"The simple fact is that success in fast-developing markets like China leads to secure, high-wage jobs here at home," McDonald stated.

Having started promoting element of its portfolio in China 22 years ago, P&G has since spent $1bn in the Asian nation, boosting staffing levels to 7,000 people.

"Today, P&G is the largest consumer products company there, with about $5 billion in annual sales and a strong record of profit growth," McDonald said.

Although certain tasks can be fulfilled centrally, establishing a meaningful domestic presence is equally vital.

"We need to be close to the consumers we serve, reduce transportation costs, and ensure our products are affordable at the local level," McDonald asserted.

"This means we need to be on the ground investing in research and development, manufacturing, sales and distribution, and other capabilities."

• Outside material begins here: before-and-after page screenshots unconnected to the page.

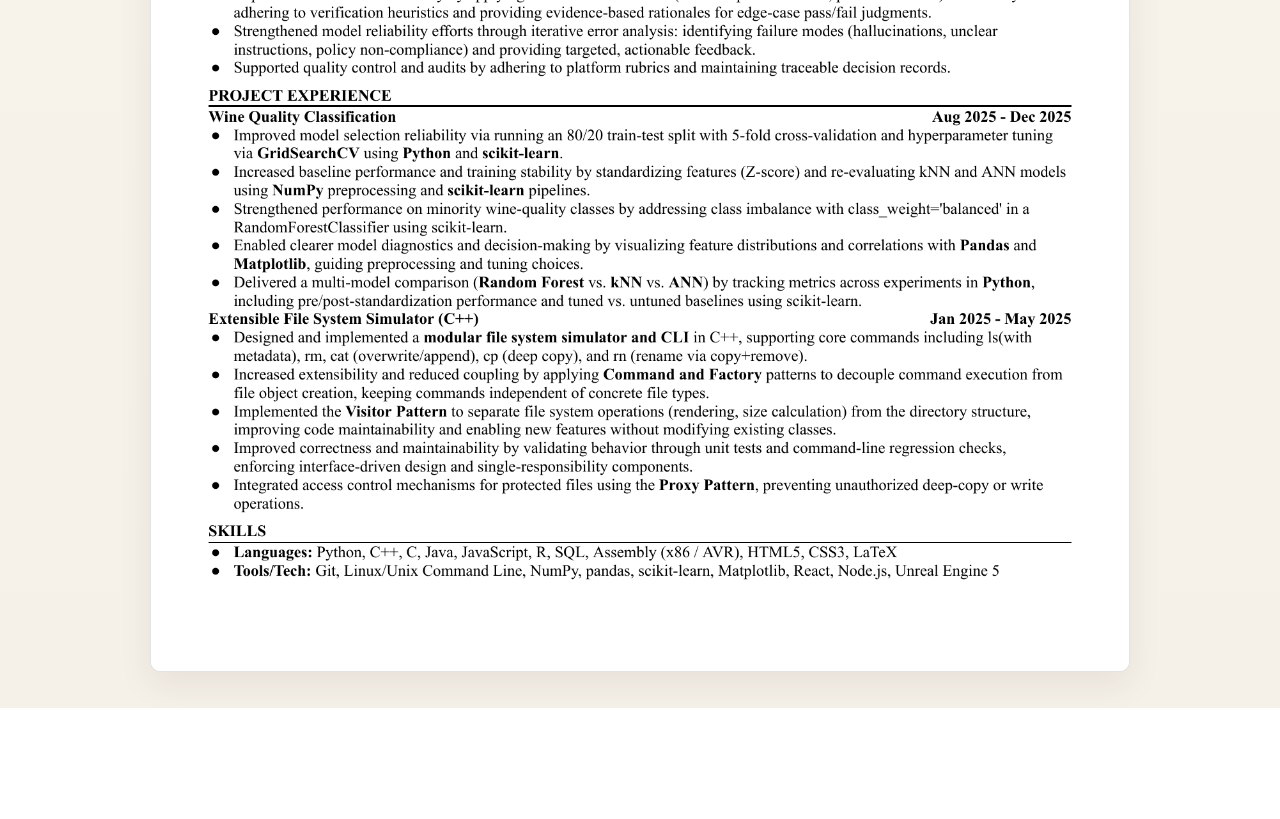
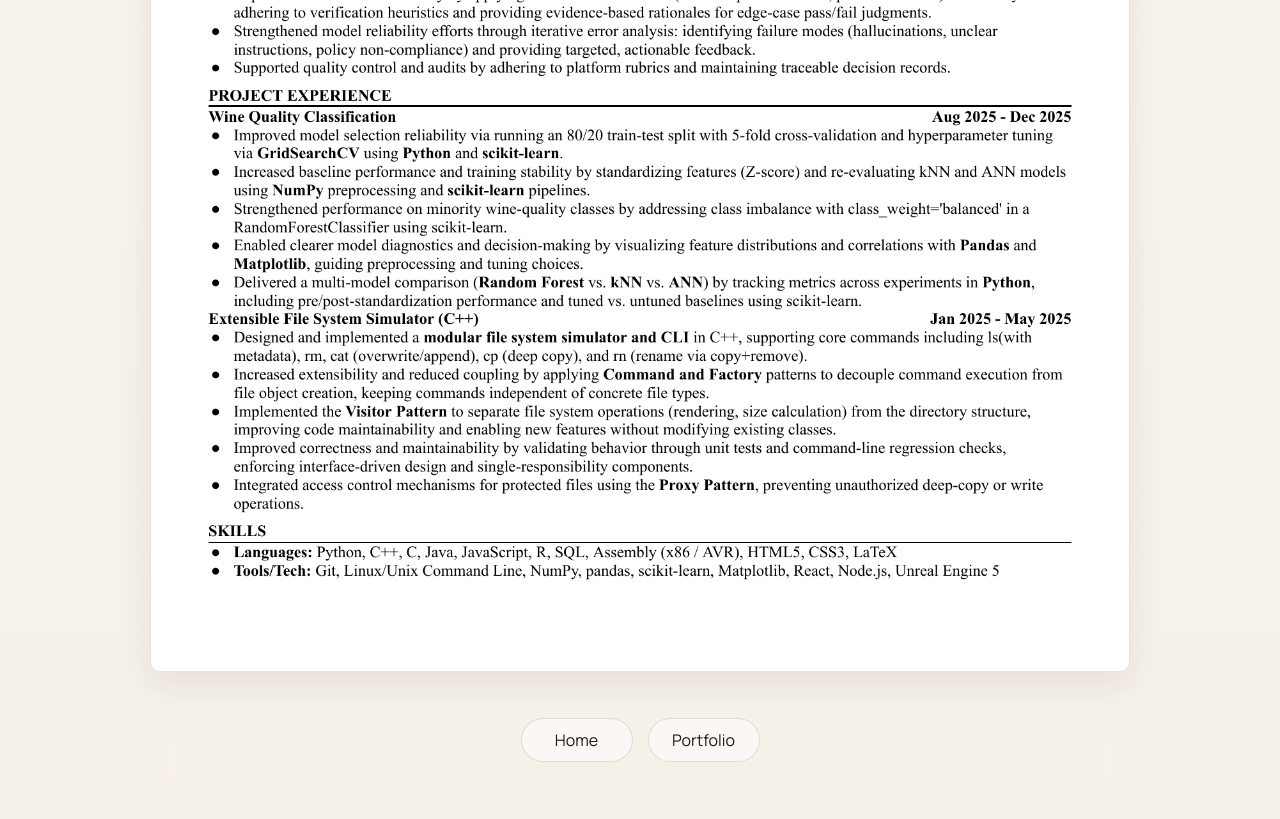
Before and after one commit to lslpatrick/lslpatrick.github.io, a plain HTML site: page resume.html in a window 1280 px wide. Shown: the part 1217-2036 px from the top of the page. Before the commit the page ends 1925 px from the top, so only its background shows below. Drawn offline with nearby package versions, Linux system fonts and the light colour scheme.

Commit message:
css updated

```diff
--- a/resume.html
+++ b/resume.html
@@ -135,6 +135,13 @@
               alt="Patrick Liu resume"
             />
           </div>
+
+          <section class="contact-strip portfolio-footer resume-footer reveal" aria-label="Resume navigation">
+            <div class="contact-links">
+              <a href="./index.html">Home</a>
+              <a href="./portfolio.html">Portfolio</a>
+            </div>
+          </section>
         </section>
       </main>
     </div>
--- a/styles.css
+++ b/styles.css
@@ -1119,6 +1119,10 @@ h1 {
   box-shadow: none;
 }
 
+.resume-footer {
+  margin-top: 34px;
+}
+
 .portfolio-footer .contact-links {
   justify-content: center;
   padding: 0;
```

While Chinese customers are traditionally regarded as comparatively frugal measured against their American and European peers, McDonald posited this situation shows signs of changing.

"Individual American companies can also play a role," he continued. "P&G, for example, can help stimulate domestic consumption in China by providing brands that improve Chinese consumers' lives.

"As we expand our business and enter new product categories, we help grow the Chinese economy in ways that are beneficial for the US as well as for China."

The main challenges facing multinationals in China include counterfeiting and finding suitable partners, but adapting to the unique on-the-ground conditions typically yields favourable returns.

"We've found that engagement with our Chinese counterparts has generally resulted in fair treatment and positive results," McDonald added.

"We are committed to being and growing in China for generations to come."

Data sourced from Cincinnati Enquirer; additional content by Warc staff